Abdul Ravat, National Ageing Well in BAME communities network and Abbeyfield Society 

Abdul has over 30 years’ experience of procuring affordable housing and sustaining places. His work at the Abbeyfield Society oversees development and asset management, managing the supply of quality housing and capturing good design to meet the housing, care and support needs of older people and addressing loneliness through independent living, residential, dementia and home care solutions. He has previously worked with the Housing Corporation / Homes & Communities Agency and has extensive experience of local government, charity and third sector environments.  

He also has considerable Non-Exec Director Experience – Vice Chair of Manningham HA and board member of Unity Enterprise, and now with Johnnie Johnson Housing Trust and member of the Audit & Risk Committee.  He is a member of National Housing Federation’s Delivering Great Homes Group shaping policy solutions with government and sector.

He co-authored a study looking at ‘Mortgage Rescue – Meeting the Requirements of Special Needs Groups’.  Member of Independent Schools Appeals Panel and Ambassador with National Training Awards.  Abdul co-founded the Ageing Well Network established to ensure older people from all backgrounds enjoy the benefits of living longer and living better.  Also now a member of Muslim Council of Britain’s Research & Documentation Committee.

Working to expand ‘Clock Cricket’ designed for indoor setting and tailored to enhance the physical and mental wellbeing of older people and those with limited mobility, hearing and eyesight. In April 2019 successfully piloted this new format at Abbeyfield’s Fern House Scheme, Bingley with ECB and Yorkshire Cricket Foundation. Working strategically to scale this across all of TAS’s 500 homes in the UK and in other territories. Also a keen club cricketer, delivered the  ‘Light of Faith Tours’ with Vatican, Church of England and others, using cricket to bring people of different faiths, background and communities together.

 

Jon Stevens, Independent advisor

I trained as an architect in the early 1970s and worked in community-based housing and urban renewal for most of my career. Between 1993 and 2009, I was Director of Birmingham Cooperative Housing Services, developing and supporting a wide range of cooperative and mutual housing models and organisations. And for the following ten years I worked as a community housing consultant, with a specific interest in forms of collaborative housing for older people. In this period, I published several well-received papers for the Housing Learning and Improvement Network and for the Housing and Communities Research Group at the University of Birmingham. Two of these papers have proved to be particularly relevant to the SSRC project.
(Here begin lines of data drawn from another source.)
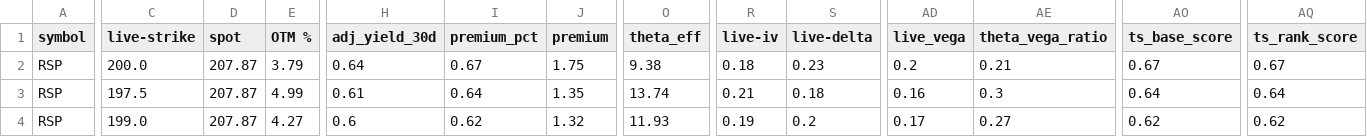
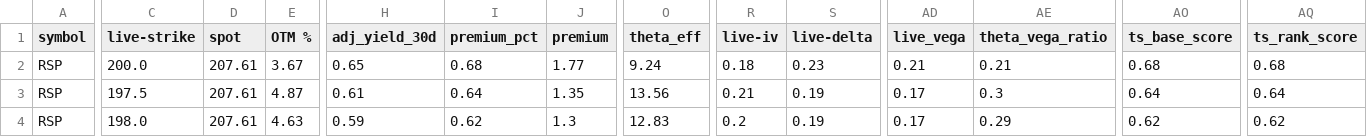
Before and after one commit to mingchen112001-crypto/csv-dashboard, a CSV file: data/etf_final_candidates.csv, drawn as a sheet; only a part is shown, gaps mark what is left out; the diff names each change by its address in the sheet, - before the commit and + after, or states it on an @@ line.

Commit message:
Auto-update dashboard + CSVs: 2026-06-08 20:01:06 UTC

```diff
--- a/data/etf_final_candidates.csv
+++ b/data/etf_final_candidates.csv
-D2:D4 (spot): 207.87
+D2:D4 (spot): 207.61
-E2 (OTM %): 3.79
+E2 (OTM %): 3.67
-H2 (adj_yield_30d): 0.64
+H2 (adj_yield_30d): 0.65
-I2 (premium_pct): 0.67
+I2 (premium_pct): 0.68
-J2 (premium): 1.75
+J2 (premium): 1.77
-O2 (theta_eff): 9.38
+O2 (theta_eff): 9.24
-AD2 (live_vega): 0.2
+AD2 (live_vega): 0.21
-AO2 (ts_base_score): 0.67
+AO2 (ts_base_score): 0.68
-AQ2 (ts_rank_score): 0.67
+AQ2 (ts_rank_score): 0.68
-E3 (OTM %): 4.99
+E3 (OTM %): 4.87
-O3 (theta_eff): 13.74
+O3 (theta_eff): 13.56
-S3 (live-delta): 0.18
+S3 (live-delta): 0.19
-AD3 (live_vega): 0.16
+AD3 (live_vega): 0.17
-C4 (live-strike): 199.0
+C4 (live-strike): 198.0
-E4 (OTM %): 4.27
+E4 (OTM %): 4.63
-H4 (adj_yield_30d): 0.6
+H4 (adj_yield_30d): 0.59
-J4 (premium): 1.32
+J4 (premium): 1.3
-O4 (theta_eff): 11.93
+O4 (theta_eff): 12.83
-R4 (live-iv): 0.19
+R4 (live-iv): 0.2
-S4 (live-delta): 0.2
+S4 (live-delta): 0.19
-AE4 (theta_vega_ratio): 0.27
+AE4 (theta_vega_ratio): 0.29
```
‘Growing Older Together: The Case for Housing Shaped and Controlled by Older People’ (2013) and ‘Growing Older Together: An Overview of Collaborative Forms of Housing for Older People’ (2016) contained 15 case examples of projects that sought to offer older people:
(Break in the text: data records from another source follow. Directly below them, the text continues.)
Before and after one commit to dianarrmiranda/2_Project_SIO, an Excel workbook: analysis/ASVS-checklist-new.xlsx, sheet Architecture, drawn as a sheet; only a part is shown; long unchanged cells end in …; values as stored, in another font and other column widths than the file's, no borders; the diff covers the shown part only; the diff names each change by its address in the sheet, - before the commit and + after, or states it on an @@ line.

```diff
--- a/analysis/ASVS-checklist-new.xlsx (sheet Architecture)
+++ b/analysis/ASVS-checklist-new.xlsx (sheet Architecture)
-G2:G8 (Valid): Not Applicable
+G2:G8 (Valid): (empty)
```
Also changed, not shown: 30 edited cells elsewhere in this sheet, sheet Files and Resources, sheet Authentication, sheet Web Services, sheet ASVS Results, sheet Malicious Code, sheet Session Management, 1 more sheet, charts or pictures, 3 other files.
  • participation in active and self-sufficient communities.
  • mutual care and support.
  • responsive and cost-effective management arrangements.
  • enhanced well-being and reduced dependency.

The papers provided evidence on how these benefits could be achieved in a variety of settings and using different delivery models and they argued for further research and greatly increased development activity.

 

Robert Taylor, Camden Federation of Private Tenants 

Robert Taylor is the Organiser of the Camden Federation of Private Tenants (CFPT), which has been in existence since 1980, and is probably the oldest private tenants’ organisation in the country. It is also one of only two organisations in London (the other being in Brent), that are funded by local authorities to specifically to work with private tenants. 

CFPT currently receives a grant from Camden Council to be a tenants’ voice organisation. CFPT also hosts the Renters’ Rights London (RRL) project which is funded by Nationwide Foundation to work in other London boroughs. 

Robert has many years’ experience in the community development field, specialising in the housing context. In addition to his current role with private tenants and housing association residents he has also previously worked with Council tenants. He has been a private tenant for most of his adult life.